Big League Stew - MLB

Just when you thought your 1-10 Washington Nationals couldn't grow any more absurd comes some news that goes beyond the ridiculous and into the territory of the just plain laughable.

On Saturday, Washington outfielder Elijah Dukes was benched, fined $500 and threatened with a demotion to the minor leagues after he showed up to the park a mere five minutes after the team's usual reporting time.

OK, so rules are rules, but sometimes there are exceptions that should be made and Dukes' excuse would seem to qualify him for one — he was doing charity work for the Nats at a local Little League. 

Here's Manny Acta's explanation for the punishment, via the WaPo's Nationals Journal:

"He was late for work, he broke a team rule, and we are going to change the culture here — regardless of how well a guy is playing," Acta said. "And it was a bizarre situation, because he was doing something that we encourage our players to do: He was out in the community doing something for some Little League program and just showed up late to work. He was very remorseful about it. He felt bad, but we have to lay the law on whoever."

Really, there are no words. Dukes has been one of the only Washington players to get off to a good start — he's hitting .323 with two homers and six RBI in nine games — and he's been trying to get his life back on track after not being a very good person in the past.  While the team's other wunderkind Lastings Milledge has been testing the organization's patience, it has been Dukes and a few others who have displayed proof that the team might have hope for some sort of future.

But then Acta, who's likely to be the first manager canned this season, goes out and tries upsetting the cart over a tardy due to something positive on Dukes' record? Incredible.

Really, though, it should come as no surprise since it involves a Nationals franchise that has bumbled its way through the entire spring.

I mean, first there was the draft pick who falsified his age, which led to a bonus-skimming controversy that caused Jim Bowden to resign his position as general manager.

Then there were moments like the Nats' team president going on Philadelphia radio to invite Phillies fans down to Washington to fill the stadium, the introduction of weird ballpark statues that were not only historically incorrect, but panned by the Washington Post (though I like them) and — my favorite — Adam Dunn and Ryan Zimmerman taking the field on Friday night while wearing jerseys that read "NATINALS".

No wonder their potential top draft pick might want $50 million to join them.
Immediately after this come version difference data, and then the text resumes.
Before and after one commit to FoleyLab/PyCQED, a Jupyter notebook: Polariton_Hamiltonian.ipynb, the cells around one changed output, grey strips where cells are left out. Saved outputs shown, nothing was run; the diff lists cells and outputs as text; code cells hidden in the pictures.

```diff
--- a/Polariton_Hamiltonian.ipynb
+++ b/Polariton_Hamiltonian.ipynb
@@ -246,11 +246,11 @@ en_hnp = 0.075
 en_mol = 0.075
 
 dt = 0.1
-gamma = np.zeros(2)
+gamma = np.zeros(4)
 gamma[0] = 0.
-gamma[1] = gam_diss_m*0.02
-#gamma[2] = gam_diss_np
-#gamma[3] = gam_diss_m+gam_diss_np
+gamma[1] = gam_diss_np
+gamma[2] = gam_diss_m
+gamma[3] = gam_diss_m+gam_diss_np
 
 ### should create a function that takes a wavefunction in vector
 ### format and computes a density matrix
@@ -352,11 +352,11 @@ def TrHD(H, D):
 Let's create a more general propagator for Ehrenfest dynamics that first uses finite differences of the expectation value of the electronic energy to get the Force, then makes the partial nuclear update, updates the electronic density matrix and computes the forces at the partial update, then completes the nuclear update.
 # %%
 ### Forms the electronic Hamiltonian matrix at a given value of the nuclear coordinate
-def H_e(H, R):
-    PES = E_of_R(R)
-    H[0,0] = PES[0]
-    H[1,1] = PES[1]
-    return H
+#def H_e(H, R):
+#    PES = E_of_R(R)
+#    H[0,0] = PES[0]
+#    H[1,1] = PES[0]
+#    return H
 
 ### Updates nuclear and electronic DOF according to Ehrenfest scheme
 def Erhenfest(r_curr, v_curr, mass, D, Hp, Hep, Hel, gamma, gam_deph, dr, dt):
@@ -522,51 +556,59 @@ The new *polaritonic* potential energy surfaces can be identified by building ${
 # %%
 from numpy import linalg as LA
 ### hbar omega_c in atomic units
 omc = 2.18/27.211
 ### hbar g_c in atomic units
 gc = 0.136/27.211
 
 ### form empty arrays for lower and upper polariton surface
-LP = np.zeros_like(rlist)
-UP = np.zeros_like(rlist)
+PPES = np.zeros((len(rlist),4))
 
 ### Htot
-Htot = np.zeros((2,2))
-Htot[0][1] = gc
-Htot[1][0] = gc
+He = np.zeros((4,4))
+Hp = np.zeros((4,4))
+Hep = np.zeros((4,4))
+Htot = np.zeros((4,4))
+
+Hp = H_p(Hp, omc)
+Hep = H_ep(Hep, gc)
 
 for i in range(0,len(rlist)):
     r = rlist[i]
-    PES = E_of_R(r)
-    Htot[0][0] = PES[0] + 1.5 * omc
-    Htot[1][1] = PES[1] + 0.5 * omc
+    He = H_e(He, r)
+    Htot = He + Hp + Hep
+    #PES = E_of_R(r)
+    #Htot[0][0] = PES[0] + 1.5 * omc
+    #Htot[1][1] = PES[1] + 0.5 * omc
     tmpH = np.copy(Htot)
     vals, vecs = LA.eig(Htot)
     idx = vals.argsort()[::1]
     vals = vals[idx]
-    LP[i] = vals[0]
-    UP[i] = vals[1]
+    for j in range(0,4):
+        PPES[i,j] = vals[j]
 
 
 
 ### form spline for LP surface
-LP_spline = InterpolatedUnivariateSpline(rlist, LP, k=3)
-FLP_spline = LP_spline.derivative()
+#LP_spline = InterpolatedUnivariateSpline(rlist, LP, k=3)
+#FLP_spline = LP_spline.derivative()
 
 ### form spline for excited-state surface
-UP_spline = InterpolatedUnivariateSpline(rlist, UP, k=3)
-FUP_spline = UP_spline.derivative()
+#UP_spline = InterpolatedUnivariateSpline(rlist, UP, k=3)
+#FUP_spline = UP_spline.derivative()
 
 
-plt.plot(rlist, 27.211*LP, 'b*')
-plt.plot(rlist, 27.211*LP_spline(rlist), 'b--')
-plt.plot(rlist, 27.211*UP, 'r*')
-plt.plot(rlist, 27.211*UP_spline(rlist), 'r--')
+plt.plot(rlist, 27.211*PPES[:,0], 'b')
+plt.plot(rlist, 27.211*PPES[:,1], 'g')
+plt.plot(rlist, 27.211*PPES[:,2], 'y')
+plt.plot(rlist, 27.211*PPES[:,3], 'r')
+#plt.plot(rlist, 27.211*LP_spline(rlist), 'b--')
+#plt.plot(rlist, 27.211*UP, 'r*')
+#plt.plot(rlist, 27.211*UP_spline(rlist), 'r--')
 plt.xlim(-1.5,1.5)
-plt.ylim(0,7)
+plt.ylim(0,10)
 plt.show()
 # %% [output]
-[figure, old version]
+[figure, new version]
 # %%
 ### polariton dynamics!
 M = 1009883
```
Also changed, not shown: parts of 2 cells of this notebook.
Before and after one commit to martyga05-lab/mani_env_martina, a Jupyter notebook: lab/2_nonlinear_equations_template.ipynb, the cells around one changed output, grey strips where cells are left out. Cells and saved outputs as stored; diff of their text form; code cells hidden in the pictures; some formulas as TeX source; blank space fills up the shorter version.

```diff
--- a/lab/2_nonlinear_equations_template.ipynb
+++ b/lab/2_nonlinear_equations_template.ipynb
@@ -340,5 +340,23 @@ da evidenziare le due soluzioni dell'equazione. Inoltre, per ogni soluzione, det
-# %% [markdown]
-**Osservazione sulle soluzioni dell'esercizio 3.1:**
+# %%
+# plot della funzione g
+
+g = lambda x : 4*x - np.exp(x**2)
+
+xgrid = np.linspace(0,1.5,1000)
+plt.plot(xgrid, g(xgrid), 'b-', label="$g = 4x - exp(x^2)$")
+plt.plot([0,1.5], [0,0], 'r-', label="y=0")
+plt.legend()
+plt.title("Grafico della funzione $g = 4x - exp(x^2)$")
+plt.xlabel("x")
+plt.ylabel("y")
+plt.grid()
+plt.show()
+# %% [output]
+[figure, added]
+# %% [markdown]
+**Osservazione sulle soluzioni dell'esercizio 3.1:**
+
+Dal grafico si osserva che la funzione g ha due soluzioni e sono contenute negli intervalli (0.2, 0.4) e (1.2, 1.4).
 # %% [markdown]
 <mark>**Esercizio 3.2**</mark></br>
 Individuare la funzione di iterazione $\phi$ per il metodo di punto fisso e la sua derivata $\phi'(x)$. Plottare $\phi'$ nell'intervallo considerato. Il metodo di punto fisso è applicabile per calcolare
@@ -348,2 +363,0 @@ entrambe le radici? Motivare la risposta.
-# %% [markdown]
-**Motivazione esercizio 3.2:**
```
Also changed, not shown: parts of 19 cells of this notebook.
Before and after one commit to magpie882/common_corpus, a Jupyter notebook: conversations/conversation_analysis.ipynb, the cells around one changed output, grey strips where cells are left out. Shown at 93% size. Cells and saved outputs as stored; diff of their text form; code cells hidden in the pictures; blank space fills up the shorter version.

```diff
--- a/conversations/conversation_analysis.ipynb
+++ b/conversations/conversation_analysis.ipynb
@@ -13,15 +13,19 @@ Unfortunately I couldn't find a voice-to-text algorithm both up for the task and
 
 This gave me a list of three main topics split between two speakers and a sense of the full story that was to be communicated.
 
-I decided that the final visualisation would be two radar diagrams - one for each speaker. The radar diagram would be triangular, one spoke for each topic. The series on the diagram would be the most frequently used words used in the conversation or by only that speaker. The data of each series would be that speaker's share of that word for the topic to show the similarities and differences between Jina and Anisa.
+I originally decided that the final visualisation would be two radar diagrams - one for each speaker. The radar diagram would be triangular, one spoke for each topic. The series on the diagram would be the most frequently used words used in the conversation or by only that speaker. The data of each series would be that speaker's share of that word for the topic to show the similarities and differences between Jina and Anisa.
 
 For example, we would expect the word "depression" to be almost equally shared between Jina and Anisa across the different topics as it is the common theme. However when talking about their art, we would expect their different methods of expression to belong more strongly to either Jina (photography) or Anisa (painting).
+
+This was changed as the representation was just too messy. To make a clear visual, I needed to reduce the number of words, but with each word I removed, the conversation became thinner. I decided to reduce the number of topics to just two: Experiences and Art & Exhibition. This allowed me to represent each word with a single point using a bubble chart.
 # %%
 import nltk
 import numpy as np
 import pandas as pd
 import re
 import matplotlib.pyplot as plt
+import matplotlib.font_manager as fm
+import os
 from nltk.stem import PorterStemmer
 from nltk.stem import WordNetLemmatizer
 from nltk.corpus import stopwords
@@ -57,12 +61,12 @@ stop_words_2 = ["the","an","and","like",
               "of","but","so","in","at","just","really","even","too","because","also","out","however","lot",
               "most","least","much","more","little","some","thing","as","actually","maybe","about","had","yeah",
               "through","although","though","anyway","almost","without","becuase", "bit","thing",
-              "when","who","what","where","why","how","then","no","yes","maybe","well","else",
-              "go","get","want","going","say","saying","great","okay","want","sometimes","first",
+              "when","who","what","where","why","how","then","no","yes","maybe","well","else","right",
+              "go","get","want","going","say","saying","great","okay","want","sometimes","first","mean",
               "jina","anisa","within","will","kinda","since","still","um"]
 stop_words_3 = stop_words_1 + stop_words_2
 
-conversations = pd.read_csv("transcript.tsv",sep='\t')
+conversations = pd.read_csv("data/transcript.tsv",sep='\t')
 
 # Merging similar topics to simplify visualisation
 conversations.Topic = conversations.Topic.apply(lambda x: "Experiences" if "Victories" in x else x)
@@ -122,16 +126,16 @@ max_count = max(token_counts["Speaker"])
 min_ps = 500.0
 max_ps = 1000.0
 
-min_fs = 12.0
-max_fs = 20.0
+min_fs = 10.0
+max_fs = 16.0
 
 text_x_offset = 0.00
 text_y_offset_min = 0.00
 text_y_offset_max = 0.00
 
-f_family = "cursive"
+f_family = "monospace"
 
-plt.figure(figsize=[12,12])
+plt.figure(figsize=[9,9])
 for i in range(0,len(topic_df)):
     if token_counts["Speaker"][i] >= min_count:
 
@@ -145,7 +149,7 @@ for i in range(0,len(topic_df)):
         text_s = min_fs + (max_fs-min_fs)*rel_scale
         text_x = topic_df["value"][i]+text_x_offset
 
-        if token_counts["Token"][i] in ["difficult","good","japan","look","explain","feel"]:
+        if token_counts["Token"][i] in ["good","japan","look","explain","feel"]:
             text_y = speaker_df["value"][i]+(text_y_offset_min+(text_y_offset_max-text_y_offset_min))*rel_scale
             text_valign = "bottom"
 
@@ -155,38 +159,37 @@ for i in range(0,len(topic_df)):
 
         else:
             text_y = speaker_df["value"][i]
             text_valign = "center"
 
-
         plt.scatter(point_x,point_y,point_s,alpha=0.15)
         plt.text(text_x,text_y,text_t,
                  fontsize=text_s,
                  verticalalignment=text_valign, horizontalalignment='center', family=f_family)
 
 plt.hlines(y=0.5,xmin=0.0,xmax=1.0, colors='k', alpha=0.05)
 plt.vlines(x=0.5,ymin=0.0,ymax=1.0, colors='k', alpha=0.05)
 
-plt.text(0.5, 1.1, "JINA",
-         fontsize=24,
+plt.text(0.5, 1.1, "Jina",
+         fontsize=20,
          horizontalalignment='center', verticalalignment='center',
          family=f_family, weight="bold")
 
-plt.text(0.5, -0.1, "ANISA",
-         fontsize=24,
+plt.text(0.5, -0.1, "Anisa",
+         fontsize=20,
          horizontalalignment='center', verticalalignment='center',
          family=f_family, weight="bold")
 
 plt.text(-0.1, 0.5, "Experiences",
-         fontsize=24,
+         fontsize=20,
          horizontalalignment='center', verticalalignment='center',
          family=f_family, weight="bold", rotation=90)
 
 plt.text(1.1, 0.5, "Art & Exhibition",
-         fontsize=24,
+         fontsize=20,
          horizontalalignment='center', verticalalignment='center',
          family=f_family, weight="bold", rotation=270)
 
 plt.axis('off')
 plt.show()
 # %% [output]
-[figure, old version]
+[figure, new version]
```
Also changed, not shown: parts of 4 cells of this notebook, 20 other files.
(Or that the Post's beat writer previously sent up a few rescue flares.)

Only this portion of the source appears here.